Don’t check in your Cargo.lock files to version control. If there’s a disagreement between the version of wasm-bindgen-cli you have installed and the wasm-bindgen you’re compiling with in Cargo.lock, you get a nasty error:

it looks like the Rust project used to create this wasm file was linked against
a different version of wasm-bindgen than this binary:

rust wasm file: 0.2.21
    this binary: 0.2.17

Currently the bindgen format is unstable enough that these two version must
exactly match, so it's required that these two version are kept in sync by
either updating the wasm-bindgen dependency or this binary.

Not that I ever managed to run into this myself (coughs nervously).

There are two projects attempting to be “application frameworks”: percy and yew. Between those, I managed to get two examples running using percy, but was unable to get an example running with yew because of issues with “missing modules” during the webpack step:

ERROR in ./dist/electron_yew_wasm_bg.wasm
Module not found: Error: Can't resolve 'env' in '/home/bspeice/Development/isomorphic_rust/yew/dist'
 @ ./dist/electron_yew_wasm_bg.wasm
 @ ./dist/electron_yew_wasm.js
 @ ./dist/app.js
 @ ./dist/app_loader.js

If you want to work with the browser APIs directly, your choices are percy-webapis or stdweb (or eventually web-sys). See above for my percy examples, but when I tried an example with stdweb, I was unable to get it running:

ERROR in ./dist/stdweb_electron_bg.wasm
Module not found: Error: Can't resolve 'env' in '/home/bspeice/Development/isomorphic_rust/stdweb/dist'
 @ ./dist/stdweb_electron_bg.wasm
 @ ./dist/stdweb_electron.js
 @ ./dist/app_loader.js

At this point I’m pretty convinced that stdweb is causing issues for yew as well, but can’t prove it.

I did also get a minimal example running that doesn’t depend on any tools besides wasm-bindgen. However, it requires manually writing “extern C” blocks for everything you need from the browser. Es no bueno.

Finally, from a tools and platform view, there are two up-and-coming packages that should be mentioned: js-sys and web-sys. Their purpose is to be fundamental building blocks that exposes the browser’s APIs to Rust. If you’re interested in building an app framework from scratch, these should give you the most flexibility. I didn’t touch either in my research, though I expect them to be essential long-term.

So there’s a lot in play from the Rust side of things, and it’s just going to take some time to figure out what works and what doesn’t.

Issue the Third: Known Unknowns

Alright, so after I managed to get an application started, I stopped there. It was a good deal of effort to chain together even a proof of concept, and at this point I’d rather learn Typescript than keep trying to maintain an incredibly brittle pipeline. Blasphemy, I know…

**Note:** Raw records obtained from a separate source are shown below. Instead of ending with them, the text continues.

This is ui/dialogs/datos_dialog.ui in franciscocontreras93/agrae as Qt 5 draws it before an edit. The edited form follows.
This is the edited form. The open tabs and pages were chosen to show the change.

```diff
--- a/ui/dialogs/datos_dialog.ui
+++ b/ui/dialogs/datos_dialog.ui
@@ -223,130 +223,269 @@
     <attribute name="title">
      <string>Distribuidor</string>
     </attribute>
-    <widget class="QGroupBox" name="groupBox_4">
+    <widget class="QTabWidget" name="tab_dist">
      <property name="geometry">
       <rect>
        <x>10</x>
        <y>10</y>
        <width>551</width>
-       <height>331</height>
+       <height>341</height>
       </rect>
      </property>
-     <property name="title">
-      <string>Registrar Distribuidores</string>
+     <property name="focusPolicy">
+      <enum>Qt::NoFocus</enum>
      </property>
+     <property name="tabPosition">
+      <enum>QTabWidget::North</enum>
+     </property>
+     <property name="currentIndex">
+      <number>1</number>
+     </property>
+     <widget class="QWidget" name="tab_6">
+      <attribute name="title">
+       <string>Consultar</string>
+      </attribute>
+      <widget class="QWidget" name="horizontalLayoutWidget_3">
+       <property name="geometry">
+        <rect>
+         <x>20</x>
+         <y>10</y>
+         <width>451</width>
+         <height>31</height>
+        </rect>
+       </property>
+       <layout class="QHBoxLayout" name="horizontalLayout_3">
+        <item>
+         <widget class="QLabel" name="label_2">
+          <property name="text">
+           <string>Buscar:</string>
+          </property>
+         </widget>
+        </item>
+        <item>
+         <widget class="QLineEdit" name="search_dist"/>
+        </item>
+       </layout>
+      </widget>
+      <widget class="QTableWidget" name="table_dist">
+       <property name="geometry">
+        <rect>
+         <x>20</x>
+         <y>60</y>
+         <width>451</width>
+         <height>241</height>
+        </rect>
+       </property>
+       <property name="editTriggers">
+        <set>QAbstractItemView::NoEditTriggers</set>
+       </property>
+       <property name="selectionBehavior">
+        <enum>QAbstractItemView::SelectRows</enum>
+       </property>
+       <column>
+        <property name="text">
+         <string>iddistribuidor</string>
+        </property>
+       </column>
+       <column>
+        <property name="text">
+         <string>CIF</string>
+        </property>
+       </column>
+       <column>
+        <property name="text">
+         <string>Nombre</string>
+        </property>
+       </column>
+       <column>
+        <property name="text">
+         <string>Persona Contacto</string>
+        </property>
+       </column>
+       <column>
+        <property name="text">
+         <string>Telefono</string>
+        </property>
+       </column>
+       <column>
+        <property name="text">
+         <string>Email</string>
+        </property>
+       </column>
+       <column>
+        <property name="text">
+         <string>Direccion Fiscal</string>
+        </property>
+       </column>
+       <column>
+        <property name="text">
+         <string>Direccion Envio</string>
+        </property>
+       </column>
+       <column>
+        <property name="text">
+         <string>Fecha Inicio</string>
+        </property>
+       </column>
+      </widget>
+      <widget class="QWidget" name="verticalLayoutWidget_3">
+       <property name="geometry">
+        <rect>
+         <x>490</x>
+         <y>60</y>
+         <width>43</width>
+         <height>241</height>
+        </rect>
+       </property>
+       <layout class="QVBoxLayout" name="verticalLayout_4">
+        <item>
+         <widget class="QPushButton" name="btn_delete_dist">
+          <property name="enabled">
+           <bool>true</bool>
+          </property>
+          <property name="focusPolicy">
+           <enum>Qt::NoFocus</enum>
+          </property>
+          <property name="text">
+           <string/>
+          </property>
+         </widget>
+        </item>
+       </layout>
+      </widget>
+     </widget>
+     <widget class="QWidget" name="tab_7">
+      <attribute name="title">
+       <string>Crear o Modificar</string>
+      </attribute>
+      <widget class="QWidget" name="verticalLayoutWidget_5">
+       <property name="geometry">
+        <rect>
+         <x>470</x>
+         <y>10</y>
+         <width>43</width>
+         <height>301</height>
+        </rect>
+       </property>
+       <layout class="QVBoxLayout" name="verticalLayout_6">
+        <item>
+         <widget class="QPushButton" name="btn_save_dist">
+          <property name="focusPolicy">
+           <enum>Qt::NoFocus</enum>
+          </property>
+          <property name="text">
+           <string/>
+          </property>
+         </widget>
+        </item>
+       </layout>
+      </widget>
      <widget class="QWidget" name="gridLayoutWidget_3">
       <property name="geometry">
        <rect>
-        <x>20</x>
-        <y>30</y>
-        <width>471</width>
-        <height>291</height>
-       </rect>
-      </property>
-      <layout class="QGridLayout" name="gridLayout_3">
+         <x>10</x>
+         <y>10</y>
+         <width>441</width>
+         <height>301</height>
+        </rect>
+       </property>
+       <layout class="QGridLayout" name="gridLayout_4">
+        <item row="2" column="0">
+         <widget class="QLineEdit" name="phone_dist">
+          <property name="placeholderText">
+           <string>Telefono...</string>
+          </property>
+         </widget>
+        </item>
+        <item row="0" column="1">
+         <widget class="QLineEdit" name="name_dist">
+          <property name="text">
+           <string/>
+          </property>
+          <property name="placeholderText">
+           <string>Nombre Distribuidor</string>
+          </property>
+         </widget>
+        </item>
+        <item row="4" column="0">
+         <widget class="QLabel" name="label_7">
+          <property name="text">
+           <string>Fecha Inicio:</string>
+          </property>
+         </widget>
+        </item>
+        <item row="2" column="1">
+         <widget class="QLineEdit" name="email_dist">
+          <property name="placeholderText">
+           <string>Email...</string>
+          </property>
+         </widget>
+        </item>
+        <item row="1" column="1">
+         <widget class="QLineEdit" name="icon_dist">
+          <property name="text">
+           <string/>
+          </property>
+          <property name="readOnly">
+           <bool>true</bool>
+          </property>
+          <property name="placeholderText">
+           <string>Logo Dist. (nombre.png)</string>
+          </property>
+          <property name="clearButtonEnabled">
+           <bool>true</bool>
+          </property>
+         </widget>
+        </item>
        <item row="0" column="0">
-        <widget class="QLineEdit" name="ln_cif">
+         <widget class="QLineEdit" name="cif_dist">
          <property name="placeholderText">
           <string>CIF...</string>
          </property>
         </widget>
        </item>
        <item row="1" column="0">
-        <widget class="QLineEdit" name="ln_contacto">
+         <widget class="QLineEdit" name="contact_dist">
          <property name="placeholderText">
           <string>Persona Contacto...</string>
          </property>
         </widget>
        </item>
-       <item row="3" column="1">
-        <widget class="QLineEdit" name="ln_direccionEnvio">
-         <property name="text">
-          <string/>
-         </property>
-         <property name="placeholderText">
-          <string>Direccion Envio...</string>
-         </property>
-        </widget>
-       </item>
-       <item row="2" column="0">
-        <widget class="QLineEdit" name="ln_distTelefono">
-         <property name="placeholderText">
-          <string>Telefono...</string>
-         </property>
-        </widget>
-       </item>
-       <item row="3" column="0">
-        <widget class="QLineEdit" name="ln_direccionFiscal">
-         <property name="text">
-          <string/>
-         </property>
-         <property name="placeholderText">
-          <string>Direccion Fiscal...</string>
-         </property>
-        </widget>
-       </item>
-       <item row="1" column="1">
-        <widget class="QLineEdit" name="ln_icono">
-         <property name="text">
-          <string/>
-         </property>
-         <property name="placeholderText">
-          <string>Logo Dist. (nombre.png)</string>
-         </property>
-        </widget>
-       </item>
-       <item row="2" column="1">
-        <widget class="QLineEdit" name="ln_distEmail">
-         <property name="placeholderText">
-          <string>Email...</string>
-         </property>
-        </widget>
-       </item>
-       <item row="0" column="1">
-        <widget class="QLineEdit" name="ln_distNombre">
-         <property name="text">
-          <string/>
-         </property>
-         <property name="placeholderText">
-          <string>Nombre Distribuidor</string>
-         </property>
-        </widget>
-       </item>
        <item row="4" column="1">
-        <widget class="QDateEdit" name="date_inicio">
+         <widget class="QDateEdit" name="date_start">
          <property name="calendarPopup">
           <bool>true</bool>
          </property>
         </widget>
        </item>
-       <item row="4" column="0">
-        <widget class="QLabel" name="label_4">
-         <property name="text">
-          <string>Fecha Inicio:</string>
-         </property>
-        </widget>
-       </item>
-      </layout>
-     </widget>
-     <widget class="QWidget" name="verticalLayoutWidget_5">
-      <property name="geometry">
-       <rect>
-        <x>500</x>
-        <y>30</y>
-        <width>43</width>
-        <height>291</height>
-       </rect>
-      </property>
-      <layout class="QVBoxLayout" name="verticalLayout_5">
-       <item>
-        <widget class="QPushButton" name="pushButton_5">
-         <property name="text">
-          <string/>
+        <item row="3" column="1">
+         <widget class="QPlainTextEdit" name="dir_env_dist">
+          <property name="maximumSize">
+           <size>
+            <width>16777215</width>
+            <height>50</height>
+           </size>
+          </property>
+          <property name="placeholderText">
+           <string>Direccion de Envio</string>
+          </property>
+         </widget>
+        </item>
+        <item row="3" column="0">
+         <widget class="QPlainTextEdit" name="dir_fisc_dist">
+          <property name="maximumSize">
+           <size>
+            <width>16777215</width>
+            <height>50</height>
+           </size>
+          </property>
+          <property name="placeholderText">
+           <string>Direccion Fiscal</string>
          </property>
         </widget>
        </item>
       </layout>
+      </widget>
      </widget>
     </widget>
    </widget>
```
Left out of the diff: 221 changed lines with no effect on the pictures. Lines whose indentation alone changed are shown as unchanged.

The important point I want to make is that there’s a lot unknown about how any of this holds up outside proofs of concept. Things I didn’t attempt:

  • Testing
  • Packaging
  • Updates
  • Literally anything related to why I wanted to use Electron in the first place

What it Would Take

Much as I don’t like Javascript, the tools are too shaky for me to recommend mixing Electron and WASM at the moment. There’s a lot of innovation happening, so who knows? Someone might have an application in production a couple months from now. But at the moment, I’m personally going to stay away.

Let’s finish with a wishlist then - here are the things that I think need to happen before Electron/WASM/Rust can become a thing:

  • Webpack still needs some updates. The necessary work is in progress, but hasn’t landed yet (#7983)
  • Browser API libraries (web-sys and stdweb) need to make sure they can support running in Electron (see module error above)
  • Projects need to stabilize. There’s talk of stdweb being turned into a Rust API on top of web-sys, and percy moving to web-sys, both of which are big changes
  • wasm-bindgen is great, but still in the “move fast and break things” phase
  • A good “boilerplate” app would dramatically simplify the start-up costs; electron-react-boilerplate comes to mind as a good project to imitate
  • More blog posts/contributors! I think Electron + Rust could be cool, but I have no idea what I’m doing

« Primitives in Rust are Weird (and Cool)
A Case Study in Heaptrack »